Required action => Check every line of the data below for the word "Quicksand". Copy the ones that have it.

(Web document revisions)
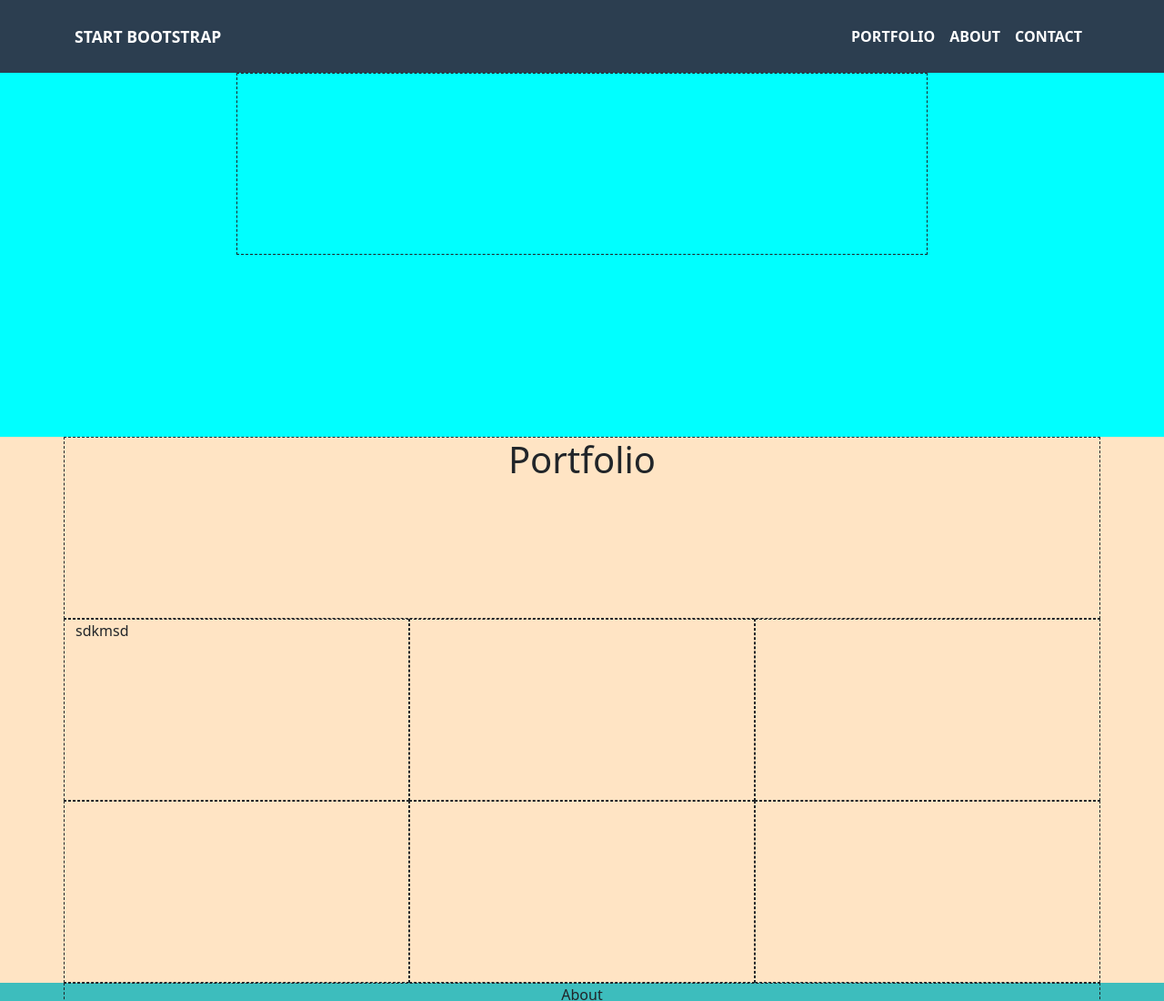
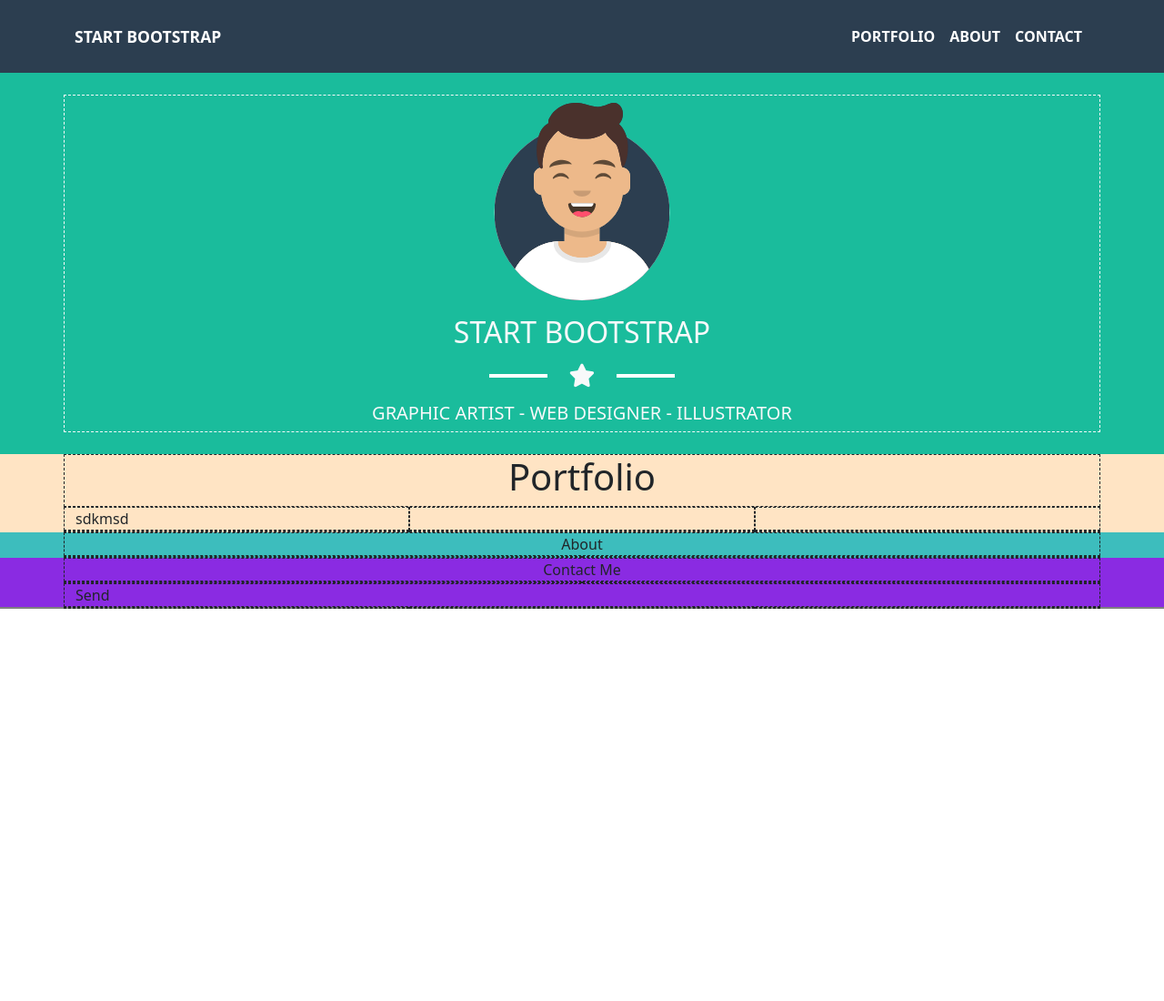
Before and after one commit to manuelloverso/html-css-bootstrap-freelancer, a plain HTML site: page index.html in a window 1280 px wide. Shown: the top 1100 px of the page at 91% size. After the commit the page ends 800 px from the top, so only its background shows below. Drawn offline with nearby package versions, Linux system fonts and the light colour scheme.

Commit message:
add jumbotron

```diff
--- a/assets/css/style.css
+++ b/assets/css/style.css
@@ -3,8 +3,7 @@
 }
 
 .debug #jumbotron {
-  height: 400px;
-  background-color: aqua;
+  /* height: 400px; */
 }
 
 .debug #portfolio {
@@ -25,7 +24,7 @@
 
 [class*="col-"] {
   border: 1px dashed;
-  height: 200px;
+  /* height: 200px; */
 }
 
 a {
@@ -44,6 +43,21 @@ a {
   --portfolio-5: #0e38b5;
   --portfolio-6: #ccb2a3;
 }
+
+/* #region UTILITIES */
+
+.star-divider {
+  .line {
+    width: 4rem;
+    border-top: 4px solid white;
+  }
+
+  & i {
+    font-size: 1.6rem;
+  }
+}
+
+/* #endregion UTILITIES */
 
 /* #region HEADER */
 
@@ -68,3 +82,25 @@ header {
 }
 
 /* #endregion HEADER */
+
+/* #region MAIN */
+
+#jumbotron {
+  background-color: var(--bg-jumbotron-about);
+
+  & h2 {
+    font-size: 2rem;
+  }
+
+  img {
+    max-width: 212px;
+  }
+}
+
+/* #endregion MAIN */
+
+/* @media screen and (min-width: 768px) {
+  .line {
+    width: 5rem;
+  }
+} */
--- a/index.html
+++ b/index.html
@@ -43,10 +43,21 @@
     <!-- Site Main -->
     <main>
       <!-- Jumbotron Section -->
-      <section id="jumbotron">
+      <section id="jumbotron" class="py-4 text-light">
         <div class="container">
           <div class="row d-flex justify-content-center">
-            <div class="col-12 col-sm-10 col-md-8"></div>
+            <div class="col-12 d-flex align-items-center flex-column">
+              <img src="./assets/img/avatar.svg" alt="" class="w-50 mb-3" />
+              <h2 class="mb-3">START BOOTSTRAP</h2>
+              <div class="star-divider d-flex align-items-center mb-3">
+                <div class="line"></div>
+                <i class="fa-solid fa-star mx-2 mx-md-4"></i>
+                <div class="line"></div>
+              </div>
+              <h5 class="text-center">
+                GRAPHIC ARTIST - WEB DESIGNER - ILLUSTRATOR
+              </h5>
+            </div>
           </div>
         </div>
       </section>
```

* * *

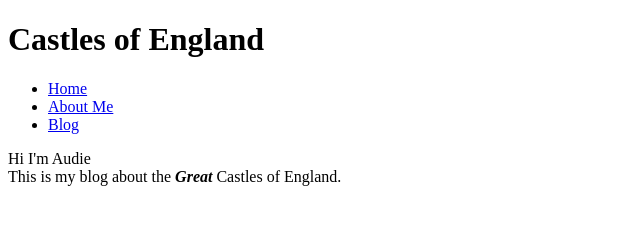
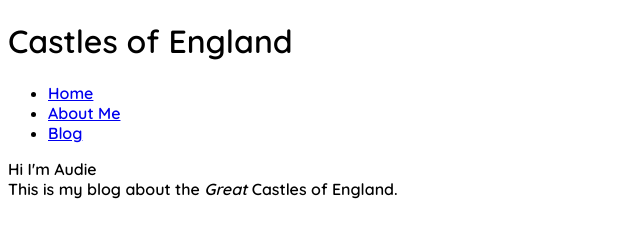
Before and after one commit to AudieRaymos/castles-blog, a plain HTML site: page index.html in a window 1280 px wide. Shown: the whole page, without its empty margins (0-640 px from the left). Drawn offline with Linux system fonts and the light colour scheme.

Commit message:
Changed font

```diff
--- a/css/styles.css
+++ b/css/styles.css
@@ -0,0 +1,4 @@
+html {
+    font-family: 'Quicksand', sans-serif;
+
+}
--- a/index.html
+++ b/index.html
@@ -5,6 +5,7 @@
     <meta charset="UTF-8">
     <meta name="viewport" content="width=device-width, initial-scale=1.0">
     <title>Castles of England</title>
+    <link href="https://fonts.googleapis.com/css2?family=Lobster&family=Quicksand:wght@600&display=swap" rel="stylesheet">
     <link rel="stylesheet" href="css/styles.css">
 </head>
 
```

---

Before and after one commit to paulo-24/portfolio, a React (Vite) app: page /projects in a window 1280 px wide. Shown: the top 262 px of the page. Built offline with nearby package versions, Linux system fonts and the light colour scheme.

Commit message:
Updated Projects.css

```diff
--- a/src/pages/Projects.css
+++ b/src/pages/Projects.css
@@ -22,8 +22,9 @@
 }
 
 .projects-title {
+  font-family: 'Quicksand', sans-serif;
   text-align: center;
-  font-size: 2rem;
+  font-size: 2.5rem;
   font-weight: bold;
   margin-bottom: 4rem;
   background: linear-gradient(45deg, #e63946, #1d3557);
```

Solution to this exercise =>
+    font-family: 'Quicksand', sans-serif;
+    <link href="https://fonts.googleapis.com/css2?family=Lobster&family=Quicksand:wght@600&display=swap" rel="stylesheet">
+  font-family: 'Quicksand', sans-serif;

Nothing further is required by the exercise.